EXERCISE DETAILS: Every entry, exactly as given, must be retyped.

DATA SHOWN:
┄┄┄┄┄┄
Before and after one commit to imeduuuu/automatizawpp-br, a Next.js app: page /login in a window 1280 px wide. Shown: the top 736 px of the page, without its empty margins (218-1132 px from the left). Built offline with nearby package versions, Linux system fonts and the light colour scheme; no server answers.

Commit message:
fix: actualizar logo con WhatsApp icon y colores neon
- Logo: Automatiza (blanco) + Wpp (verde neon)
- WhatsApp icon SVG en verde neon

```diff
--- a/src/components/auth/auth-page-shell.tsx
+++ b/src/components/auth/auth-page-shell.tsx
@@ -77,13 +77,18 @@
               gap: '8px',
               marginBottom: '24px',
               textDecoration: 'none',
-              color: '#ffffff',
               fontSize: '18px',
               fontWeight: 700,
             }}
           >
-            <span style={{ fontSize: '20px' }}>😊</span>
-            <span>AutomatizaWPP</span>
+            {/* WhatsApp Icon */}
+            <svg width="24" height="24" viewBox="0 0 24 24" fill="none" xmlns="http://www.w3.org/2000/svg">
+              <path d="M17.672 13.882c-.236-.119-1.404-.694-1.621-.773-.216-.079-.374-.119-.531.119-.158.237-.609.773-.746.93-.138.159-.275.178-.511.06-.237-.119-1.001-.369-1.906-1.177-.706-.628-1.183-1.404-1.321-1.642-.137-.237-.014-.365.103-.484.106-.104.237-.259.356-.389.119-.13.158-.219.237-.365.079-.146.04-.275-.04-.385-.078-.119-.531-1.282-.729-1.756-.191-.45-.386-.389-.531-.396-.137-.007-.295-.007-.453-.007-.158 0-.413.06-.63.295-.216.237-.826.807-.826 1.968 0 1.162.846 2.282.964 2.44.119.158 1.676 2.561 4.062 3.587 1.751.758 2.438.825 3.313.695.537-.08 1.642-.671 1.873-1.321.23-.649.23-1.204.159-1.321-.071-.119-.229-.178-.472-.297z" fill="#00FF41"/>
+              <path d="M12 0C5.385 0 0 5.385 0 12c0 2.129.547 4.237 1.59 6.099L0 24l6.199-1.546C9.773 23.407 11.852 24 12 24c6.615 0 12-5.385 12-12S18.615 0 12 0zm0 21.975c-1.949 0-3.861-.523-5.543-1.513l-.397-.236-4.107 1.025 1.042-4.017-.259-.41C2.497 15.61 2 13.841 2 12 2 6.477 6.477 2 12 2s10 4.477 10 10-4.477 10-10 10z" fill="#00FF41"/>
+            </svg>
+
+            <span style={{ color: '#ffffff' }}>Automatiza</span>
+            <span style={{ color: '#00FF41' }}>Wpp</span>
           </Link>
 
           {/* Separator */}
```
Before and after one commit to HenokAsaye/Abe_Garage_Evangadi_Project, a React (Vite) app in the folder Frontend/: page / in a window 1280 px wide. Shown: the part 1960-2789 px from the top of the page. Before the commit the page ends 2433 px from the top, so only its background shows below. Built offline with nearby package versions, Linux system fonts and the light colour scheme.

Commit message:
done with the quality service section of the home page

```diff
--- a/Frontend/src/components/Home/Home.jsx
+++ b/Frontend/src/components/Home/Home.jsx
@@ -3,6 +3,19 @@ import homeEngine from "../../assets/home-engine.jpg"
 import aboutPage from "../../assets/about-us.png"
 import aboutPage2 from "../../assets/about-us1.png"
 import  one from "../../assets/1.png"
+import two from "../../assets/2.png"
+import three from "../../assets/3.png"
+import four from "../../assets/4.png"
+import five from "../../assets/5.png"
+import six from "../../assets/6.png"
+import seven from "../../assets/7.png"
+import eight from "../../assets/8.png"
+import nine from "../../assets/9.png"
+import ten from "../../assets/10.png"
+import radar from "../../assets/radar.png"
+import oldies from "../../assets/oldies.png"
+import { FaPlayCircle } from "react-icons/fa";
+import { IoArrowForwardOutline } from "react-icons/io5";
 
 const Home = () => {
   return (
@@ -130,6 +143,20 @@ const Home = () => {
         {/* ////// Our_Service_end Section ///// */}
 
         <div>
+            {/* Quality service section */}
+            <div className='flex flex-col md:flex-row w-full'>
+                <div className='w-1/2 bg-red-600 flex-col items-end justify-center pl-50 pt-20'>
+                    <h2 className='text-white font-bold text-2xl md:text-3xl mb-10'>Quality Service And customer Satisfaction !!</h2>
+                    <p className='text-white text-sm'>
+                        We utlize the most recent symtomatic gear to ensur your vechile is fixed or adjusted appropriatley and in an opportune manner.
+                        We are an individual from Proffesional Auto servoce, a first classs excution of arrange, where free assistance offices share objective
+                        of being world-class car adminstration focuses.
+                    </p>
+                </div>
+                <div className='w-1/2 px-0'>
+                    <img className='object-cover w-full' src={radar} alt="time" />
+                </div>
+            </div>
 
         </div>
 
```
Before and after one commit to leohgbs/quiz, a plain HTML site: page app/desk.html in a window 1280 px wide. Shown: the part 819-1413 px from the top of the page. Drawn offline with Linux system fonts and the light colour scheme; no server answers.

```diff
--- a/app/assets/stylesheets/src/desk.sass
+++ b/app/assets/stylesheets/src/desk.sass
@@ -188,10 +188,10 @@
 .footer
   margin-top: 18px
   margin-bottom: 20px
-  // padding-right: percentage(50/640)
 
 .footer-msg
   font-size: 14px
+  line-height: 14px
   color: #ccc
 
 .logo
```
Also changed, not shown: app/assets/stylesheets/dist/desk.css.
┄┄┄┄┄┄
WRITTEN SOLUTION:
Before and after one commit to imeduuuu/automatizawpp-br, a Next.js app: page /login in a window 1280 px wide. Shown: the top 736 px of the page, without its empty margins (218-1132 px from the left). Built offline with nearby package versions, Linux system fonts and the light colour scheme; no server answers.

Commit message:
fix: actualizar logo con WhatsApp icon y colores neon
- Logo: Automatiza (blanco) + Wpp (verde neon)
- WhatsApp icon SVG en verde neon

```diff
--- a/src/components/auth/auth-page-shell.tsx
+++ b/src/components/auth/auth-page-shell.tsx
@@ -77,13 +77,18 @@
               gap: '8px',
               marginBottom: '24px',
               textDecoration: 'none',
-              color: '#ffffff',
               fontSize: '18px',
               fontWeight: 700,
             }}
           >
-            <span style={{ fontSize: '20px' }}>😊</span>
-            <span>AutomatizaWPP</span>
+            {/* WhatsApp Icon */}
+            <svg width="24" height="24" viewBox="0 0 24 24" fill="none" xmlns="http://www.w3.org/2000/svg">
+              <path d="M17.672 13.882c-.236-.119-1.404-.694-1.621-.773-.216-.079-.374-.119-.531.119-.158.237-.609.773-.746.93-.138.159-.275.178-.511.06-.237-.119-1.001-.369-1.906-1.177-.706-.628-1.183-1.404-1.321-1.642-.137-.237-.014-.365.103-.484.106-.104.237-.259.356-.389.119-.13.158-.219.237-.365.079-.146.04-.275-.04-.385-.078-.119-.531-1.282-.729-1.756-.191-.45-.386-.389-.531-.396-.137-.007-.295-.007-.453-.007-.158 0-.413.06-.63.295-.216.237-.826.807-.826 1.968 0 1.162.846 2.282.964 2.44.119.158 1.676 2.561 4.062 3.587 1.751.758 2.438.825 3.313.695.537-.08 1.642-.671 1.873-1.321.23-.649.23-1.204.159-1.321-.071-.119-.229-.178-.472-.297z" fill="#00FF41"/>
+              <path d="M12 0C5.385 0 0 5.385 0 12c0 2.129.547 4.237 1.59 6.099L0 24l6.199-1.546C9.773 23.407 11.852 24 12 24c6.615 0 12-5.385 12-12S18.615 0 12 0zm0 21.975c-1.949 0-3.861-.523-5.543-1.513l-.397-.236-4.107 1.025 1.042-4.017-.259-.41C2.497 15.61 2 13.841 2 12 2 6.477 6.477 2 12 2s10 4.477 10 10-4.477 10-10 10z" fill="#00FF41"/>
+            </svg>
+
+            <span style={{ color: '#ffffff' }}>Automatiza</span>
+            <span style={{ color: '#00FF41' }}>Wpp</span>
           </Link>
 
           {/* Separator */}
```
Before and after one commit to HenokAsaye/Abe_Garage_Evangadi_Project, a React (Vite) app in the folder Frontend/: page / in a window 1280 px wide. Shown: the part 1960-2789 px from the top of the page. Before the commit the page ends 2433 px from the top, so only its background shows below. Built offline with nearby package versions, Linux system fonts and the light colour scheme.

Commit message:
done with the quality service section of the home page

```diff
--- a/Frontend/src/components/Home/Home.jsx
+++ b/Frontend/src/components/Home/Home.jsx
@@ -3,6 +3,19 @@ import homeEngine from "../../assets/home-engine.jpg"
 import aboutPage from "../../assets/about-us.png"
 import aboutPage2 from "../../assets/about-us1.png"
 import  one from "../../assets/1.png"
+import two from "../../assets/2.png"
+import three from "../../assets/3.png"
+import four from "../../assets/4.png"
+import five from "../../assets/5.png"
+import six from "../../assets/6.png"
+import seven from "../../assets/7.png"
+import eight from "../../assets/8.png"
+import nine from "../../assets/9.png"
+import ten from "../../assets/10.png"
+import radar from "../../assets/radar.png"
+import oldies from "../../assets/oldies.png"
+import { FaPlayCircle } from "react-icons/fa";
+import { IoArrowForwardOutline } from "react-icons/io5";
 
 const Home = () => {
   return (
@@ -130,6 +143,20 @@ const Home = () => {
         {/* ////// Our_Service_end Section ///// */}
 
         <div>
+            {/* Quality service section */}
+            <div className='flex flex-col md:flex-row w-full'>
+                <div className='w-1/2 bg-red-600 flex-col items-end justify-center pl-50 pt-20'>
+                    <h2 className='text-white font-bold text-2xl md:text-3xl mb-10'>Quality Service And customer Satisfaction !!</h2>
+                    <p className='text-white text-sm'>
+                        We utlize the most recent symtomatic gear to ensur your vechile is fixed or adjusted appropriatley and in an opportune manner.
+                        We are an individual from Proffesional Auto servoce, a first classs excution of arrange, where free assistance offices share objective
+                        of being world-class car adminstration focuses.
+                    </p>
+                </div>
+                <div className='w-1/2 px-0'>
+                    <img className='object-cover w-full' src={radar} alt="time" />
+                </div>
+            </div>
 
         </div>
 
```
Before and after one commit to leohgbs/quiz, a plain HTML site: page app/desk.html in a window 1280 px wide. Shown: the part 819-1413 px from the top of the page. Drawn offline with Linux system fonts and the light colour scheme; no server answers.

```diff
--- a/app/assets/stylesheets/src/desk.sass
+++ b/app/assets/stylesheets/src/desk.sass
@@ -188,10 +188,10 @@
 .footer
   margin-top: 18px
   margin-bottom: 20px
-  // padding-right: percentage(50/640)
 
 .footer-msg
   font-size: 14px
+  line-height: 14px
   color: #ccc
 
 .logo
```
Also changed, not shown: app/assets/stylesheets/dist/desk.css.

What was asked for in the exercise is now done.